How mechanic’s liens work

This legal claim is filed against a piece of property because the owner breached a valid contract and owed payment to the company filing the lien. Once the county clerk’s office processes the lien, the owner cannot sell the property until they remove the lien by paying it, negotiating a settlement, or the lien expires. Even if the current owner tries to sell the property, the buyer’s title search will indicate there is a lien (or more than one) against the building and land. The reason for placing the lien against the property is that it can motivate the sellers to resolve their dispute to close a potential sale.

HB 2237 simplifies the process

Texas Governor Greg Abbott signed House Bill 2237 on June 15, and it went into effect on January 1, 2022. There are several changes made in an attempt to make the law less confusing:

Notices: The use of registered mail is no longer required. Instead, it is simply certified mail or a traceable delivery arrangement that confirms receipt.

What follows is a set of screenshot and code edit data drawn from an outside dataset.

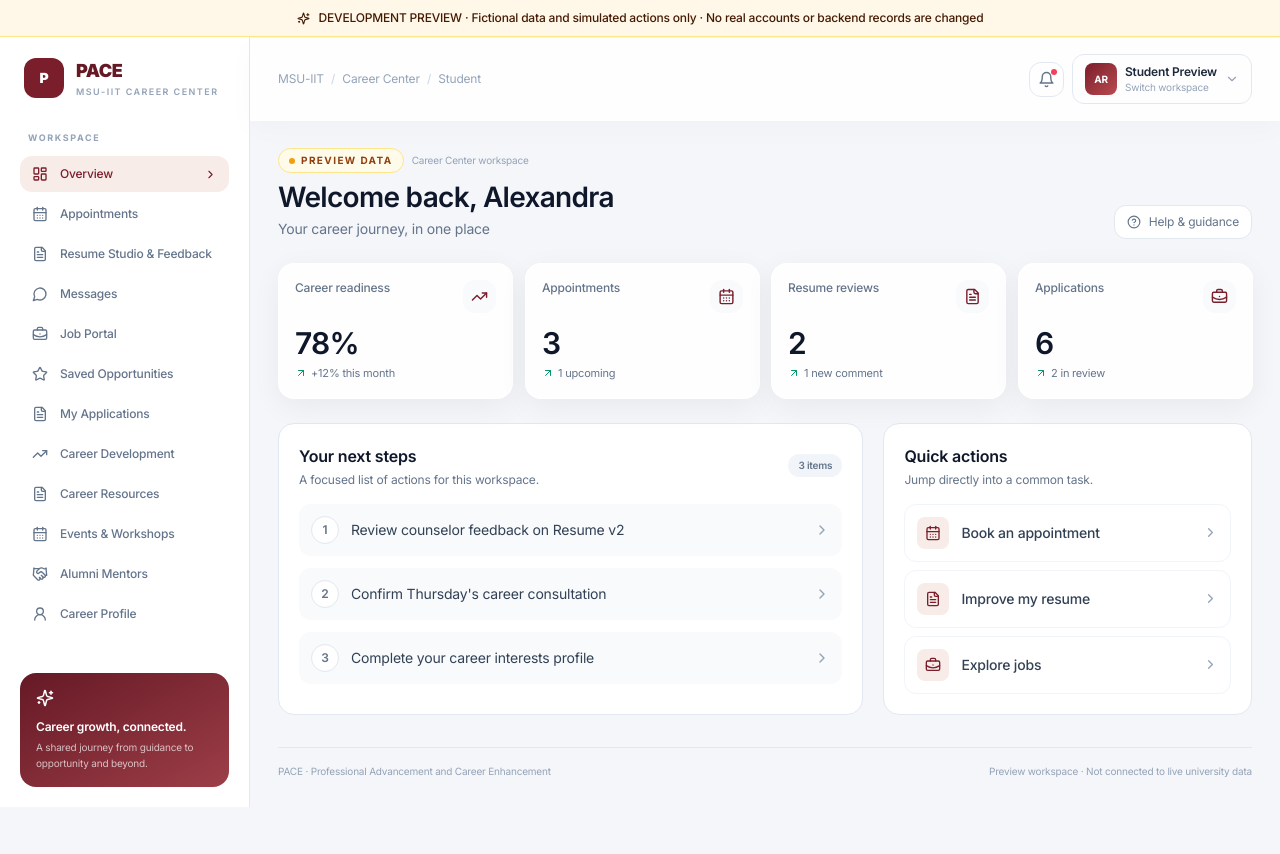
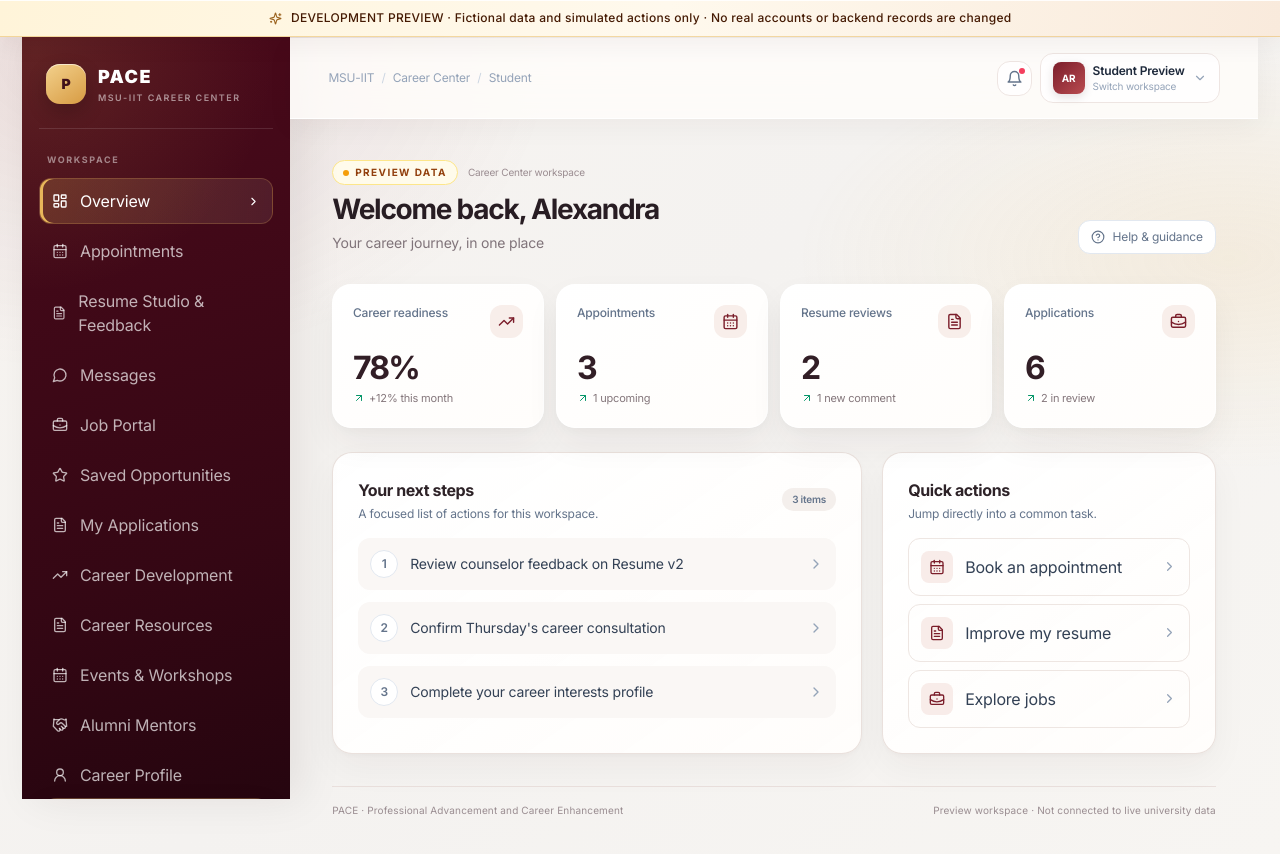
Before and after one commit to Aenzari/pace-msuiit, a Next.js app in the folder frontend/: page /preview in a window 1280 px wide. Shown: the top 854 px of the page. Before the commit the page ends 807 px from the top, so only its background shows below. Built offline with nearby package versions, Linux system fonts and the light colour scheme.

Commit message:
style(preview): scope the new PACE visual system

```diff
--- a/frontend/src/app/preview/page.tsx
+++ b/frontend/src/app/preview/page.tsx
@@ -1,5 +1,6 @@
 import { notFound } from "next/navigation";
 import PreviewWorkspace from "./PreviewWorkspace";
+import "./preview.css";
 
 /**
  * Development-only role preview. This route is deliberately not an
@@ -7,5 +8,9 @@ import PreviewWorkspace from "./PreviewWorkspace";
  */
 export default function PreviewPage() {
   if (process.env.NODE_ENV !== "development") notFound();
-  return <PreviewWorkspace />;
+  return (
+    <div id="pace-preview">
+      <PreviewWorkspace />
+    </div>
+  );
 }
```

Design professionals’ rights expanded: Rather than applying only to designers with a valid contract with the owner, rights are expanded to include all licensed professionals regardless of who the contract is with.

Subcontractors and supplier notice: They must send a preliminary notice to the owner and prime contractor by the 15th day of the third month after the work was concluded and unpaid. There is no second-month notice. All notices must use a specific template.

Specially fabricated materials: These used to have separate guidelines, but these will now be covered under the monthly notices. No second-month notice is needed.

Enforcement: An action of enforcement must occur by one year of the last potential lien claim filing date or one year after completion, abandonment or termination of the project, but they can extend the deadline for a second year from the last filing date.

Unpaid retainage form: The monthly notices must use a template and go to the prime contractor and owner. These must be filed by the 15th day of the third month of the original contract was completed, terminated or abandoned. The owner’s actions cannot alter this.

Lien waivers: Texas no longer requires a lien waiver to be notarized. There will no longer be a distinction between conditional and unconditional waivers and lien releases. Filing a release of a claim at the county clerk’s office still requires notarization.

Lawmakers claim that these changes simplify the laws and regulations. However, it is still a good idea to work with an attorney who handles real estate, collections and business contracts to protect one’s interests best.